I was interested in reading about Ted Turner’s plan to turn over 80,000 acres of Nebraska grass land he owns into an “ecoagriculture” non-profit group that will “develop strategies to conserve ecosystems while raising bison.”
I love that raising bison are part of that. A few weeks ago, Tom and I went with our son and two grandchildren to a ranch and lodge in Sargent where they have bison and elk roaming the range. We rode in a large ATV through canyons and pastures to see up close the buffalo with their spring-borne calves.
There were even a few white buffalo in the herd. Their remarkably large heavy heads and deep lowing sounds hardly compare to the domesticated cattle we’re used to seeing. It was nice (and safer) to be able to closely inspect a mounted buffalo head in the lodge. There’s something majestic about this animal. I’ve always wanted a couple buffalo in our pens just to look at.
Ted Turner must feel the same way with one of his ranches now devoted to building up a substantial buffalo herd from the 45,000 head that he currently owns.
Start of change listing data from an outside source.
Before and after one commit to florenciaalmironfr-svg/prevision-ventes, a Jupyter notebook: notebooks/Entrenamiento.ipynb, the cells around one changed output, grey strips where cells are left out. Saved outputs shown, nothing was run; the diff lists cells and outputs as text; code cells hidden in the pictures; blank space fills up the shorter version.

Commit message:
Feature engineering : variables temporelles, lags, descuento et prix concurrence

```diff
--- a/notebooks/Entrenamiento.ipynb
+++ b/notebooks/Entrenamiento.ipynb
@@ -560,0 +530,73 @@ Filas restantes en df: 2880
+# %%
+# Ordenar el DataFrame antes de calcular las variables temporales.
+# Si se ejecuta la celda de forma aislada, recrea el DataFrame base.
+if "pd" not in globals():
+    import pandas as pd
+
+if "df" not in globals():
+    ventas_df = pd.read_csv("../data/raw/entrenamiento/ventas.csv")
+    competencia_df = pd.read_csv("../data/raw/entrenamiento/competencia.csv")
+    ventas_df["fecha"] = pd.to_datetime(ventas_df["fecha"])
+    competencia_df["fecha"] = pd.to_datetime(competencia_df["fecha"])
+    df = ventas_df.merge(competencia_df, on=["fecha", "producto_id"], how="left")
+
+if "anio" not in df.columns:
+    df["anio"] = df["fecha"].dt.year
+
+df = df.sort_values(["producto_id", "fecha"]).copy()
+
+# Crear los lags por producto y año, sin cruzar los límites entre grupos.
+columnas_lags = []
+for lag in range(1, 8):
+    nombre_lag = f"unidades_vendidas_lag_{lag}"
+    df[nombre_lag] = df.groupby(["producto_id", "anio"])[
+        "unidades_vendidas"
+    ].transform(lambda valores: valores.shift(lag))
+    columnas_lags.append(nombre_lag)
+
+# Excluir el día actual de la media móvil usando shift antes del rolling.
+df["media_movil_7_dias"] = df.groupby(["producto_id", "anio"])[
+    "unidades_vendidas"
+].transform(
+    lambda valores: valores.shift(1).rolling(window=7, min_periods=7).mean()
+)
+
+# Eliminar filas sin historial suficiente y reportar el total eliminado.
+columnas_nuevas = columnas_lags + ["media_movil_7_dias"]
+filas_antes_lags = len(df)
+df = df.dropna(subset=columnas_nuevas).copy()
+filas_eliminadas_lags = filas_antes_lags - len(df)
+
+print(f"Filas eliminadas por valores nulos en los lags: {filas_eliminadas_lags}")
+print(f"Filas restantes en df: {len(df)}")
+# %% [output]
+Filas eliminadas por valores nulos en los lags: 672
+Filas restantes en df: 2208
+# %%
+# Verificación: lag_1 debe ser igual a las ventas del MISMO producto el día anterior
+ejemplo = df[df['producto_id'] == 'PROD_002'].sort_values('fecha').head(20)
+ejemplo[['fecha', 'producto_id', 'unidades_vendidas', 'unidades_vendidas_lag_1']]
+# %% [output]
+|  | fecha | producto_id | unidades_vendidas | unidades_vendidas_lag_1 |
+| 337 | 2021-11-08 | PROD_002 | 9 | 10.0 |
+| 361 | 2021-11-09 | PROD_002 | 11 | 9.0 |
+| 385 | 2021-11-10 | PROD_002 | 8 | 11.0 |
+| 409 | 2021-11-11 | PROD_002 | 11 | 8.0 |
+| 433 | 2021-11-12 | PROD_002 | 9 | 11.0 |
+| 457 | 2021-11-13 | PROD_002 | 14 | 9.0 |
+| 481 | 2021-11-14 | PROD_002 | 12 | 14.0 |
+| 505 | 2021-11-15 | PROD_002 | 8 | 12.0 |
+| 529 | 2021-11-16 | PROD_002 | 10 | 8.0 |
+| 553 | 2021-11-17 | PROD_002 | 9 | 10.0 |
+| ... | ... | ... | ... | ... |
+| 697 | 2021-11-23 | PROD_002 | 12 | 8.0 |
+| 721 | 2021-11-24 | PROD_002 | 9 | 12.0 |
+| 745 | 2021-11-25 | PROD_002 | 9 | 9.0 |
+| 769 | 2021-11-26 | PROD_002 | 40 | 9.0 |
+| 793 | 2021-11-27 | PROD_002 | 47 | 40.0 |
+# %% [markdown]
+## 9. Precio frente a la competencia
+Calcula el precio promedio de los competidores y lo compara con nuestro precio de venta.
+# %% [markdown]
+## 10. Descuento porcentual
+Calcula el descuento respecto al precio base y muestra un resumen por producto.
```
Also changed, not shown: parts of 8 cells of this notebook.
Just so he can keep them all within the confines of his ranch.
Lewis and Clark wrote that they saw a herd of buffalo during their 1806 exploration that looked like they “darkened the whole plains.” In the 16th century it was estimated there were between 30 and 50 million buffalo wandering around. After the buffalo hunts in the 1800’s, there were estimated to be literally about 300 bison left.
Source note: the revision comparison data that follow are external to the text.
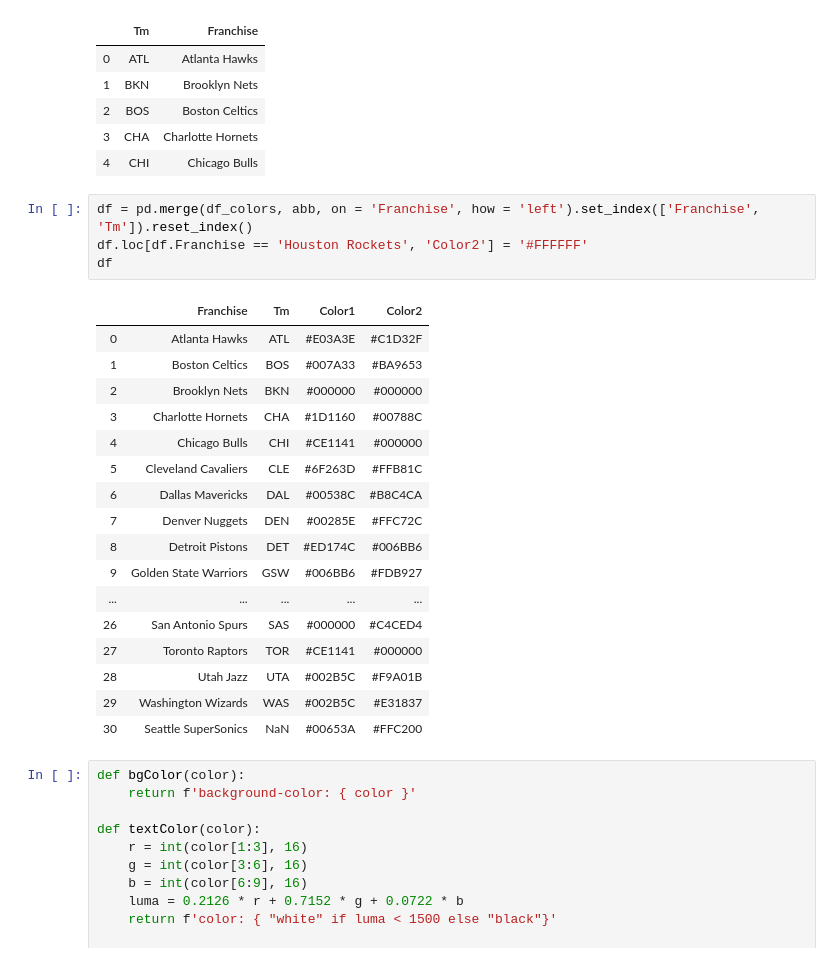
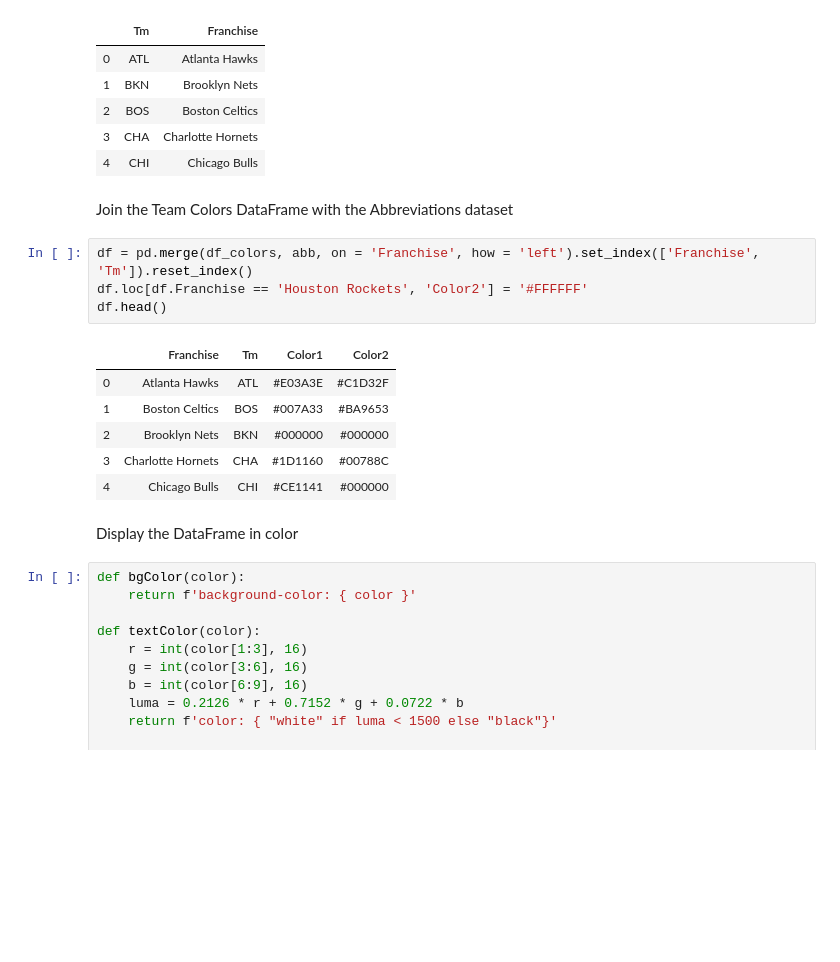
Before and after one commit to chunheisiu/NBA-POTW-Visualization, a Jupyter notebook: notebooks/Scrape_NBA_Team_Colors.ipynb, the cells around one changed output. Saved outputs shown, nothing was run; the diff lists cells and outputs as text; blank space fills up the shorter version.

```diff
--- a/notebooks/Scrape_NBA_Team_Colors.ipynb
+++ b/notebooks/Scrape_NBA_Team_Colors.ipynb
@@ -59,28 +69,21 @@ abb.head()
 | 2 | BOS | Boston Celtics |
 | 3 | CHA | Charlotte Hornets |
 | 4 | CHI | Chicago Bulls |
+# %% [markdown]
+Join the Team Colors DataFrame with the Abbreviations dataset
 # %%
 df = pd.merge(df_colors, abb, on = 'Franchise', how = 'left').set_index(['Franchise', 'Tm']).reset_index()
 df.loc[df.Franchise == 'Houston Rockets', 'Color2'] = '#FFFFFF'
-df
+df.head()
 # %% [output]
 |  | Franchise | Tm | Color1 | Color2 |
 | 0 | Atlanta Hawks | ATL | #E03A3E | #C1D32F |
 | 1 | Boston Celtics | BOS | #007A33 | #BA9653 |
 | 2 | Brooklyn Nets | BKN | #000000 | #000000 |
 | 3 | Charlotte Hornets | CHA | #1D1160 | #00788C |
 | 4 | Chicago Bulls | CHI | #CE1141 | #000000 |
-| 5 | Cleveland Cavaliers | CLE | #6F263D | #FFB81C |
-| 6 | Dallas Mavericks | DAL | #00538C | #B8C4CA |
-| 7 | Denver Nuggets | DEN | #00285E | #FFC72C |
-| 8 | Detroit Pistons | DET | #ED174C | #006BB6 |
-| 9 | Golden State Warriors | GSW | #006BB6 | #FDB927 |
-| ... | ... | ... | ... | ... |
-| 26 | San Antonio Spurs | SAS | #000000 | #C4CED4 |
-| 27 | Toronto Raptors | TOR | #CE1141 | #000000 |
-| 28 | Utah Jazz | UTA | #002B5C | #F9A01B |
-| 29 | Washington Wizards | WAS | #002B5C | #E31837 |
-| 30 | Seattle SuperSonics | NaN | #00653A | #FFC200 |
+# %% [markdown]
+Display the DataFrame in color
 # %%
 def bgColor(color):
     return f'background-color: { color }'
```
Also changed, not shown: parts of 7 cells of this notebook, 7 other files.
Fortunately, private groups and government efforts have since made efforts to grow that number and it’s estimated that there are now about 200,000 bison around the country. I read that it takes about 2-3 acres of grass per year to feed a full-grown bison so Turner’s ranch could support another 30,000-40,000 buffalo which is probably all we will really need.
At the rate the herds are growing, there may be more buffalo meat available. It is still considered quite an exotic meat costing about three times what beef does. Buffalo is supposed to be leaner than beef with about 25% less calories and a lower fat content. Even so I don’t think there’s going to be a lot of availability of buffalo meat in the near future even with all the increased efforts to promote the growth of the herds. Can you imagine loading and then hauling a truckload of bison to a processing plant? With those large heads and horns, they really aren’t made for easy handling. What they are good for is to be looked at and be awed by.
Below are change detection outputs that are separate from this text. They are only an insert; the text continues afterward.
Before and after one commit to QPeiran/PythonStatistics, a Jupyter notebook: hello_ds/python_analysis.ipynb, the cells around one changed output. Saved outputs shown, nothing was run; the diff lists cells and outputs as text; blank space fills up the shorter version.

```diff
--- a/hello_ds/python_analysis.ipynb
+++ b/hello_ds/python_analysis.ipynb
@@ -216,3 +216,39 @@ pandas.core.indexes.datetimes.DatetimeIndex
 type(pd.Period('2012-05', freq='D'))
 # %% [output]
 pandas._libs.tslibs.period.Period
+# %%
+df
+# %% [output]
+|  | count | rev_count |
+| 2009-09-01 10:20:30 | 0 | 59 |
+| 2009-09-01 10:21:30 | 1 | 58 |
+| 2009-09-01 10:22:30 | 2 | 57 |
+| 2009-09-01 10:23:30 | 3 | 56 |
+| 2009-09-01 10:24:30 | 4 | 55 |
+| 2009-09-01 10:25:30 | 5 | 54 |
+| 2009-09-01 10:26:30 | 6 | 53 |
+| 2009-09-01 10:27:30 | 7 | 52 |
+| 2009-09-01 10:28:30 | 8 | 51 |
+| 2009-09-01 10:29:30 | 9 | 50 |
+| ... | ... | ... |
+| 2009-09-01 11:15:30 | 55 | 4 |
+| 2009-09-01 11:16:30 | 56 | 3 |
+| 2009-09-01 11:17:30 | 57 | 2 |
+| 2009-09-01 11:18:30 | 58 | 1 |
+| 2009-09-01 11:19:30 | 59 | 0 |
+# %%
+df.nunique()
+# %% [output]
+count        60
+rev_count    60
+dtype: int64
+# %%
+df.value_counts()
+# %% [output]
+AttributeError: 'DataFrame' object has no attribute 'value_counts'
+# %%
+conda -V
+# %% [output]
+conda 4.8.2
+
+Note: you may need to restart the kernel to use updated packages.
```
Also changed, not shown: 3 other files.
We may need our own couple of ecoagricultural buffalo on our farm yet.